_SUPPLIED ENTRIES_
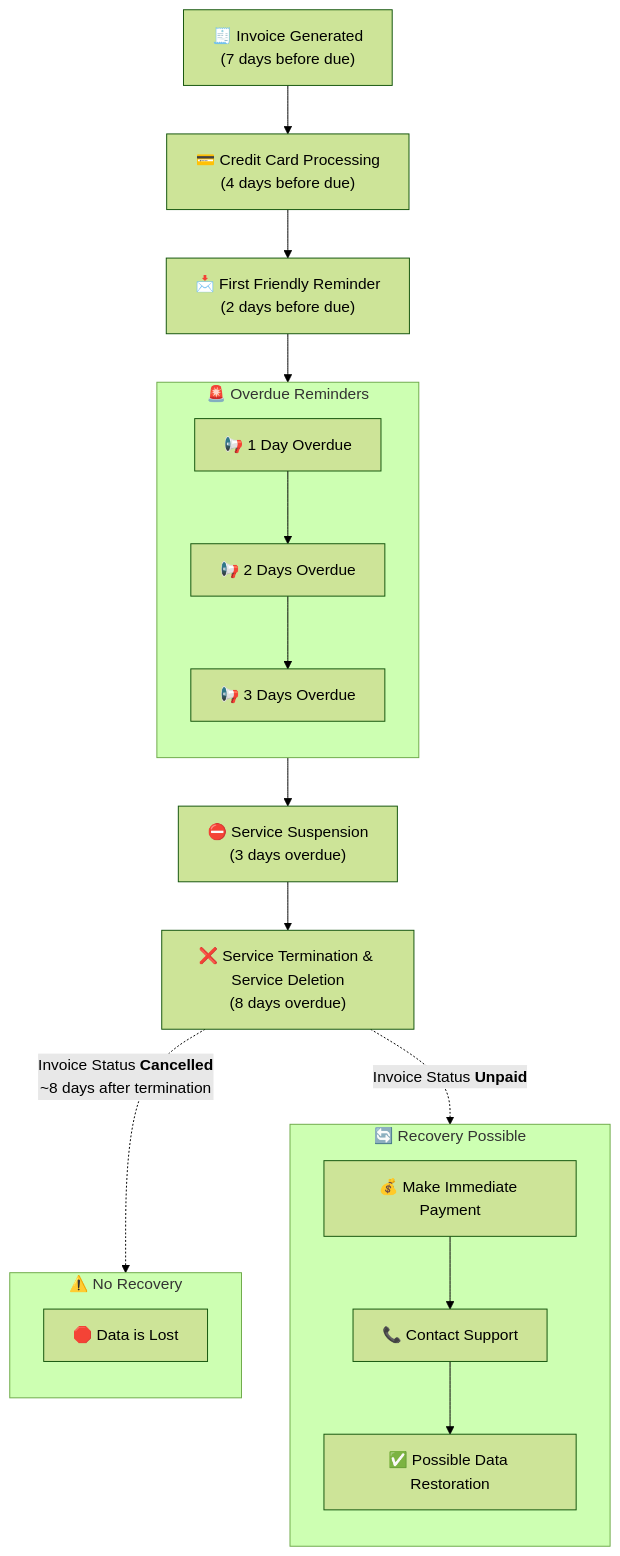
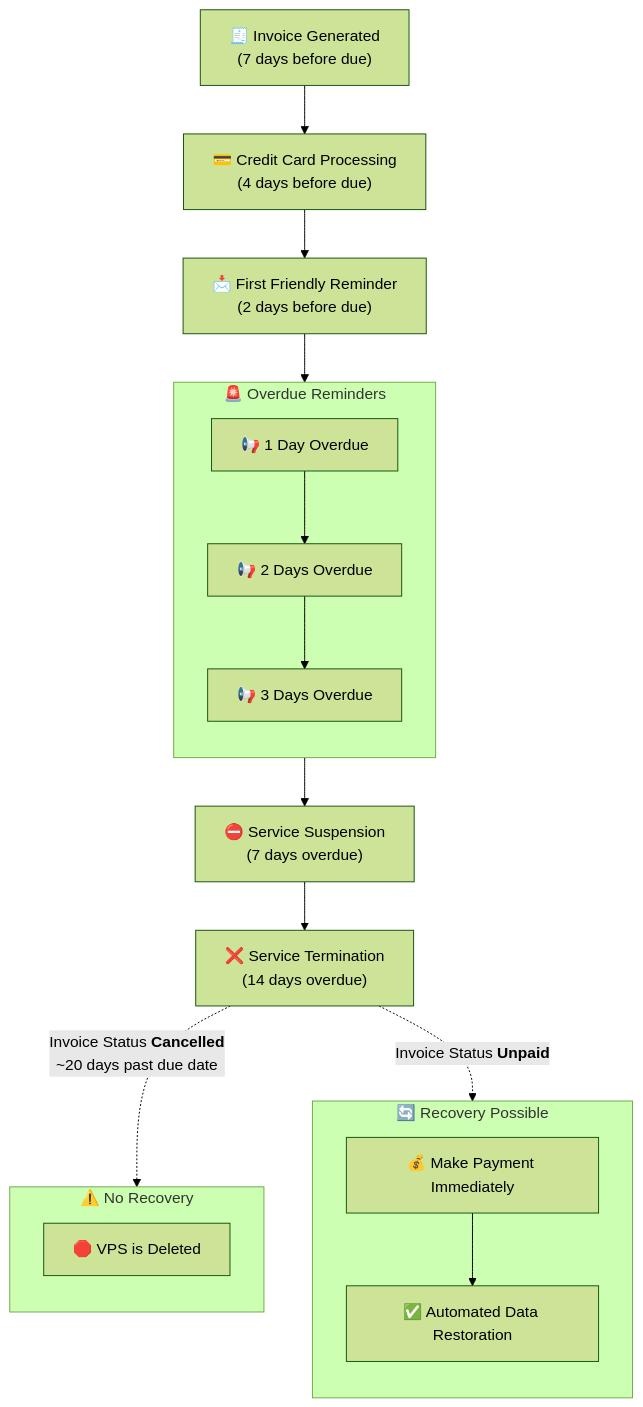
Before and after one commit to gExPl0ReR/docs: the diagram in faq/billing-lifecycle/automated-vps-billing-workflow.mdx, drawn with Mermaid (forest theme). The commit also changed other lines of this file, not shown here.

````diff
--- a/faq/billing-lifecycle/automated-vps-billing-workflow.mdx
+++ b/faq/billing-lifecycle/automated-vps-billing-workflow.mdx
@@ -67,31 +108,30 @@
 ```mermaid
 flowchart TD
     A["🧾 Invoice Generated<br>(7 days before due)"] --> B["💳 Credit Card Processing<br>(4 days before due)"]
     B --> C["📩 First Friendly Reminder<br>(2 days before due)"]
 
     subgraph overdue["🚨 Overdue Reminders"]
         direction TB
         C1["📢 1 Day Overdue"]
         C2["📢 2 Days Overdue"]
         C3["📢 3 Days Overdue"]
     end
     C --> C1 --> C2 --> C3
 
-    C3 --> D["⛔ Service Suspension<br>(3 days overdue)"]
-    D --> E["❌ Service Termination & Service Deletion<br>(8 days overdue)"]
+    C3 --> D["⛔ Service Suspension<br>(7 days overdue)"]
+    D --> E["❌ Service Termination<br>(14 days overdue)"]
 
     subgraph recovery["🔄 Recovery Possible"]
         direction TB
-        R1["💰 Make Immediate Payment"]
-        R2["📞 Contact Support"]
-        R3["✅ Possible Data Restoration"]
+        R1["💰 Make Payment Immediately"]
+        R2["✅ Automated Data Restoration"]
     end
 
     subgraph no_recovery["⚠️ No Recovery"]
         direction TB
-        X[""🛑 Data is Lost""]
+        X[""🛑 VPS is Deleted""]
     end
 
-    E -.->|Invoice Status <b>Unpaid</b>| R1 --> R2 --> R3
-    E -.->|Invoice Status <b>Cancelled</b> <br> ~8 days after termination| X
+    E -.->|Invoice Status <b>Unpaid</b>| R1 --> R2
+    E -.->|Invoice Status <b>Cancelled</b> <br> ~20 days past due date| X
 ```
````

_WHAT NEEDS TO BE DONE_
The listing above holds a line with "Service Suspension<br>(3 days" and a line with "Service Termination<br>(14 days". Print the stretch from the first through the second, exactly and alone.

_WRITTEN RESPONSE_
-    C3 --> D["⛔ Service Suspension<br>(3 days overdue)"]
-    D --> E["❌ Service Termination & Service Deletion<br>(8 days overdue)"]
+    C3 --> D["⛔ Service Suspension<br>(7 days overdue)"]
+    D --> E["❌ Service Termination<br>(14 days overdue)"]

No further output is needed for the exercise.